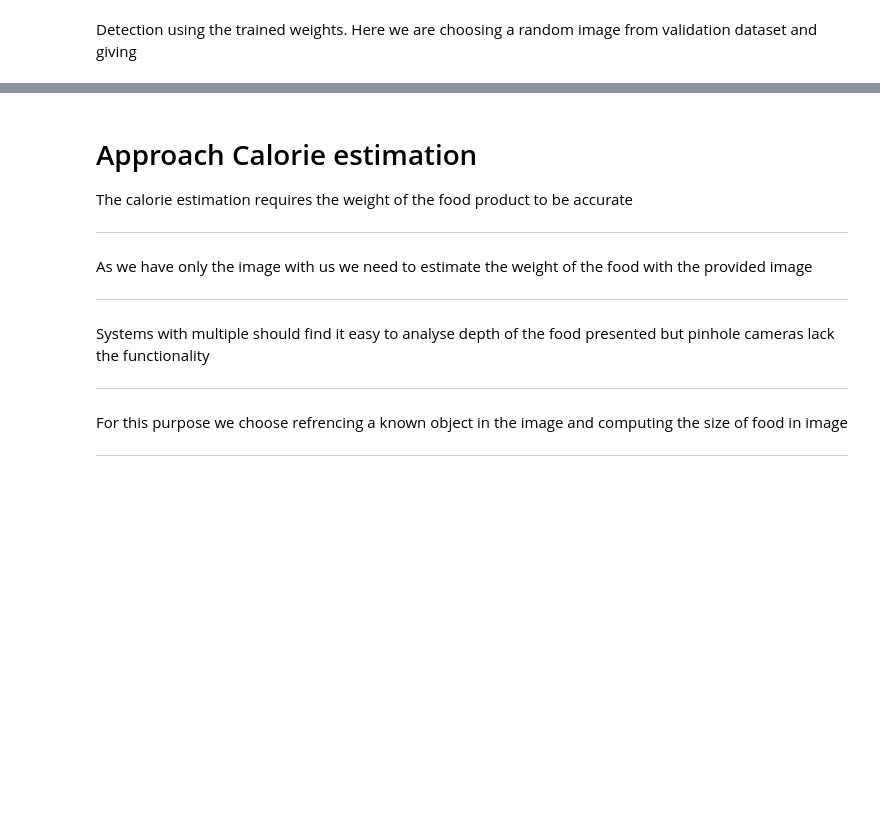
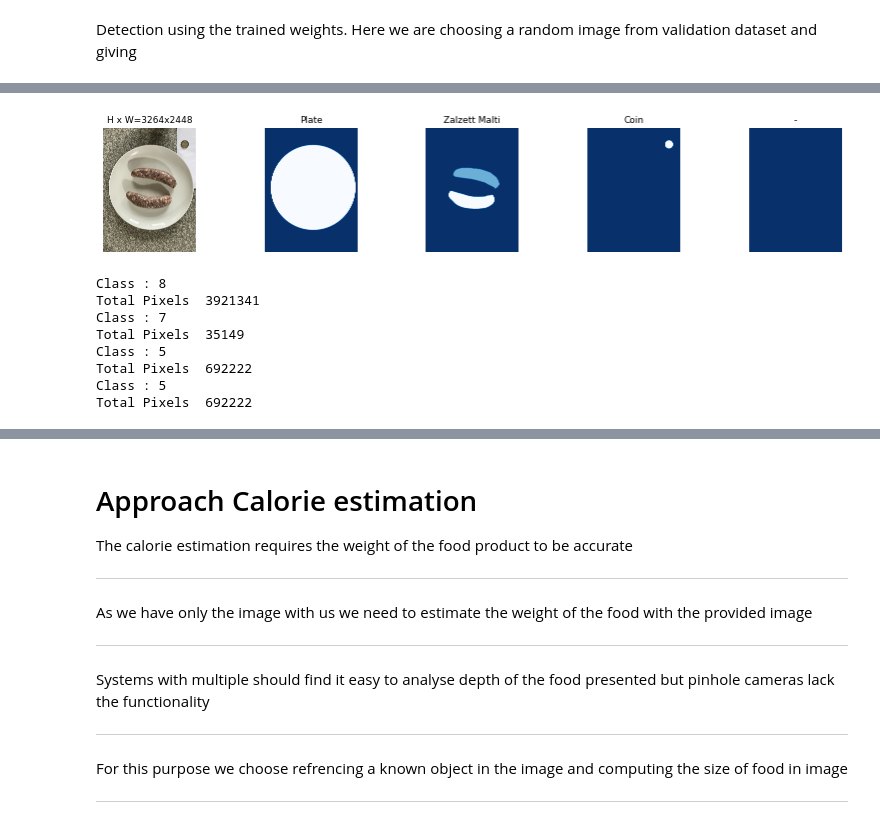
Before and after one commit to MatteiVella/Thesis, a Jupyter notebook: Thesis_Code/food_mask/image_based_food_calorie_estimation .ipynb, the cells around one changed output, grey strips where cells are left out. Saved outputs shown, nothing was run; the diff lists cells and outputs as text; code cells hidden in the pictures; blank space fills up the shorter version.

```diff
--- a/Thesis_Code/food_mask/image_based_food_calorie_estimation .ipynb
+++ b/Thesis_Code/food_mask/image_based_food_calorie_estimation .ipynb
@@ -303,3 +267,22 @@ print(dataset_val.image_ids)
+# %%
+import numpy as np
+visualize.display_top_masks(image,mask,class_ids,dataset_val.class_names)
+#print(mask[:,:,0].sum())
+for i in class_ids:
+    print('Class :',i)
+    print('Total Pixels ',mask[:,:,np.where(class_ids == i)[0]].sum())
+#print(class_ids)
+#mask[:, :, np.where(class_ids == i)[0]]
+# %% [output]
+[figure, added]
+Class : 8
+Total Pixels  3921341
+Class : 7
+Total Pixels  35149
+Class : 5
+Total Pixels  692222
+Class : 5
+Total Pixels  692222
 # %%
 import time
 def time_convert(sec):
```
Also changed, not shown: parts of 14 cells of this notebook, 16 other files.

**Task brief**: Pick out the lines above that hold the string "Total" and show them.

**Your response**:
+    print('Total Pixels ',mask[:,:,np.where(class_ids == i)[0]].sum())
+Total Pixels  3921341
+Total Pixels  35149
+Total Pixels  692222
+Total Pixels  692222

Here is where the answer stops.